__Task goal__. Number of lines below with "exact": work it out and reply with that number only.

__Supplied material__.
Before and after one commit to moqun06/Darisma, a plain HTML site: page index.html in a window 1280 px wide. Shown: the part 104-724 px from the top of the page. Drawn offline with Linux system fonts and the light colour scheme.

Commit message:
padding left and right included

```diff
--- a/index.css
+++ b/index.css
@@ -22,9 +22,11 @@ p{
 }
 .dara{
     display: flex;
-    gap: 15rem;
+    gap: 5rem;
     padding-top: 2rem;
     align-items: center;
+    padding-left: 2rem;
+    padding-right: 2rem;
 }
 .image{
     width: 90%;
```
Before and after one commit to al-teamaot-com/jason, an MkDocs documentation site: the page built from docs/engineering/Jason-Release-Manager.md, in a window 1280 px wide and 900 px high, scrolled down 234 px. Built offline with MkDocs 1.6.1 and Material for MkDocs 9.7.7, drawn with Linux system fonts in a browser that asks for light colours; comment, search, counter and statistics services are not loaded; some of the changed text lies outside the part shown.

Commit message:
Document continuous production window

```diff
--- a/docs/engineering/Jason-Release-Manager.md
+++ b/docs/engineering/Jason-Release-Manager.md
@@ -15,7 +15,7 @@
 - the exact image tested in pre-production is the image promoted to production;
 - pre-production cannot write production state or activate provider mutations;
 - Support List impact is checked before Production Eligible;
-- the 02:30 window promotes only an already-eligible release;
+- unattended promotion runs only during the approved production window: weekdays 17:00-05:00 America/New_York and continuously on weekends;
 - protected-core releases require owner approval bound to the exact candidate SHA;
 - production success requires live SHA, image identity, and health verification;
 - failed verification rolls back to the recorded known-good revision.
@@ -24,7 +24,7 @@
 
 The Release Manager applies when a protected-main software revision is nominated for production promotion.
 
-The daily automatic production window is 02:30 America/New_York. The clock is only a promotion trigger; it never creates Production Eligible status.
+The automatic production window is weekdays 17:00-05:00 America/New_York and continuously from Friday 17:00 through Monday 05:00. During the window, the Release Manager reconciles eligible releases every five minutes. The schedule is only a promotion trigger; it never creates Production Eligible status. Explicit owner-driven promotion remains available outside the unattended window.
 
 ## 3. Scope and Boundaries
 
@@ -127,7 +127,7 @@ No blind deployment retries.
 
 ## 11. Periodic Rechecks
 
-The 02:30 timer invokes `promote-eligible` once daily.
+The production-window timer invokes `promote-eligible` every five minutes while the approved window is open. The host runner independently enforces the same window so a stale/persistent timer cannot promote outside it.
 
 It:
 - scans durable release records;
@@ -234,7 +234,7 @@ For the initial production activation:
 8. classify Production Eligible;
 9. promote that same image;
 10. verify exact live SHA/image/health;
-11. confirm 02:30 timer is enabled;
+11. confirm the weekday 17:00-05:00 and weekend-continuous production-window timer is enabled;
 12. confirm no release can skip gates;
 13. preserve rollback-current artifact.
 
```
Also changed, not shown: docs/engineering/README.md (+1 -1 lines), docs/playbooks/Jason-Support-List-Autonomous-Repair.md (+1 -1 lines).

__Task answer__. 3